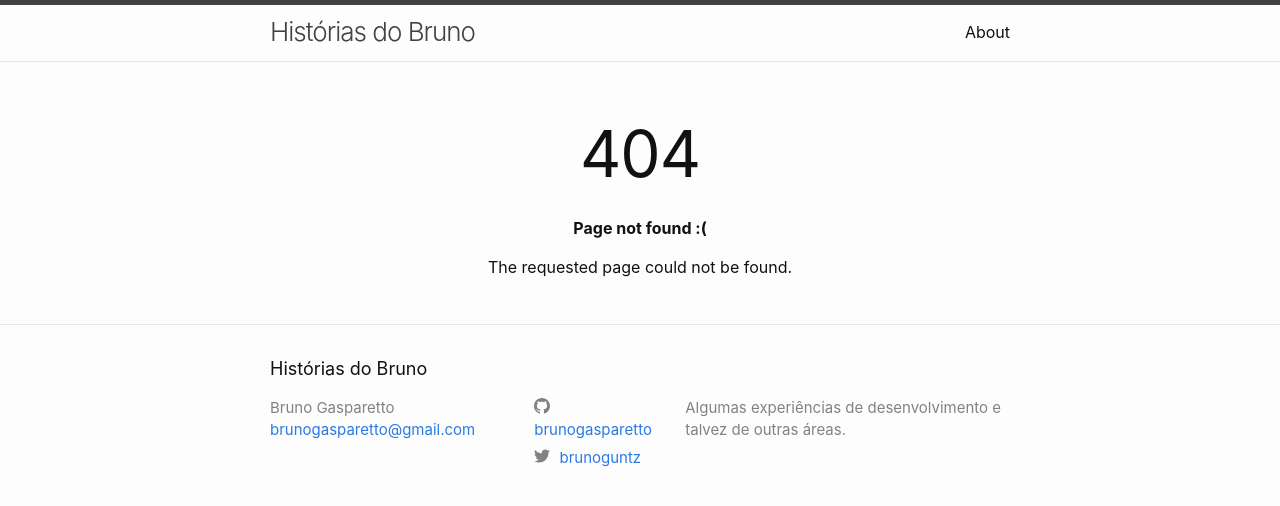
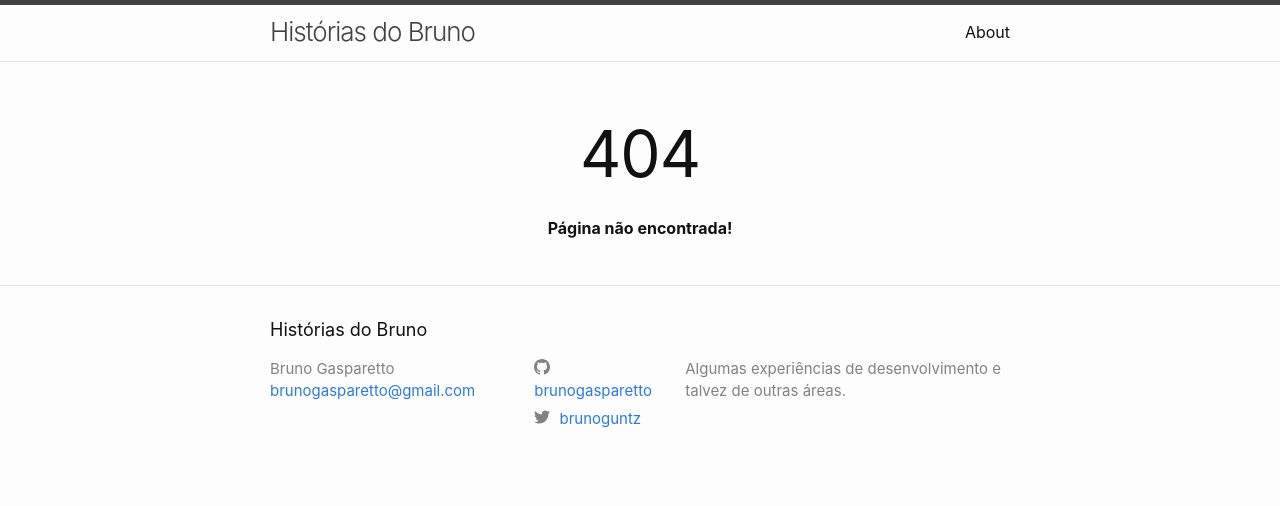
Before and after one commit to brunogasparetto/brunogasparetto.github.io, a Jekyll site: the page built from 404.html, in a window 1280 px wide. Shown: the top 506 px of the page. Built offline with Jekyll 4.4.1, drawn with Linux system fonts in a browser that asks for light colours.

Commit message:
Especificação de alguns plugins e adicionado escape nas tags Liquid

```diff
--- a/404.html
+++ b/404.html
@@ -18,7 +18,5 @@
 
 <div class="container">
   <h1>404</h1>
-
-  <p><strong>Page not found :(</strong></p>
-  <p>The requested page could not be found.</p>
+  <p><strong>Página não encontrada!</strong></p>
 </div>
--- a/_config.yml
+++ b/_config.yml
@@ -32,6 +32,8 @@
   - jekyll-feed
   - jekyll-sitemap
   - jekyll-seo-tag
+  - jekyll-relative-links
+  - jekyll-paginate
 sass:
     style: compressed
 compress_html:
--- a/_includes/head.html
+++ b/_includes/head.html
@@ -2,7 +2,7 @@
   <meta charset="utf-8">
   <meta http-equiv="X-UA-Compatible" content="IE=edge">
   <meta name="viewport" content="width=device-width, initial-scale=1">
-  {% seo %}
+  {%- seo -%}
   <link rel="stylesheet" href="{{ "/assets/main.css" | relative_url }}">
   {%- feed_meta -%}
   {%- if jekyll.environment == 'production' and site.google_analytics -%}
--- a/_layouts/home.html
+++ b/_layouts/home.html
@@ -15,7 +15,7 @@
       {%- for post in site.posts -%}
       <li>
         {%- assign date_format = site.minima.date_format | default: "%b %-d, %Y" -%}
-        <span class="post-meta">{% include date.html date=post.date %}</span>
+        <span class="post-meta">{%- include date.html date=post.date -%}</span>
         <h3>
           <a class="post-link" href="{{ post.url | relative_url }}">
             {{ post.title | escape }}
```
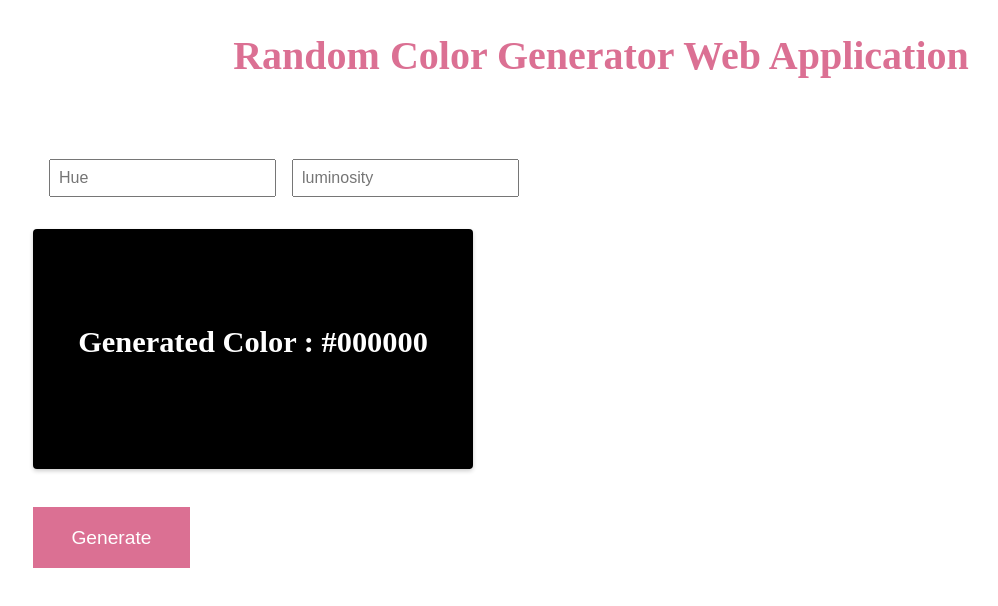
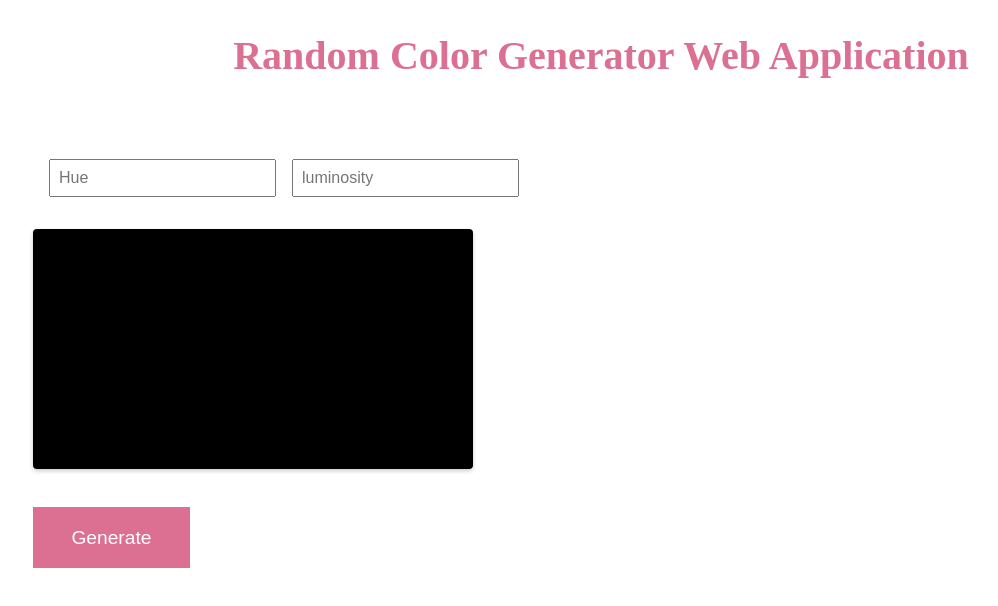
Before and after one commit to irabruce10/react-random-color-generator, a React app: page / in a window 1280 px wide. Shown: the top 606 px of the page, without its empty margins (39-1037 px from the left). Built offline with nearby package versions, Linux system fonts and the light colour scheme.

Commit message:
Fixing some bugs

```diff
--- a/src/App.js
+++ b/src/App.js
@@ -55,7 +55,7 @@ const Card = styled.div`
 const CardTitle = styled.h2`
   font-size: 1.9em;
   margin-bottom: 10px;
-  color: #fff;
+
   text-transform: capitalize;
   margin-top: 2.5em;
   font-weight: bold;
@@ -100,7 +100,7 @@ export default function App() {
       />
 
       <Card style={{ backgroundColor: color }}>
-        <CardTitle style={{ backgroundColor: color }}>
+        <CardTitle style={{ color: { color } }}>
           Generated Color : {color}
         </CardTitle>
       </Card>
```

→ **WHAT IS BEING ASKED**: Show, from the records above, every line that includes "fonts".

→ **EXERCISE RESPONSE**:
Before and after one commit to brunogasparetto/brunogasparetto.github.io, a Jekyll site: the page built from 404.html, in a window 1280 px wide. Shown: the top 506 px of the page. Built offline with Jekyll 4.4.1, drawn with Linux system fonts in a browser that asks for light colours.
Before and after one commit to irabruce10/react-random-color-generator, a React app: page / in a window 1280 px wide. Shown: the top 606 px of the page, without its empty margins (39-1037 px from the left). Built offline with nearby package versions, Linux system fonts and the light colour scheme.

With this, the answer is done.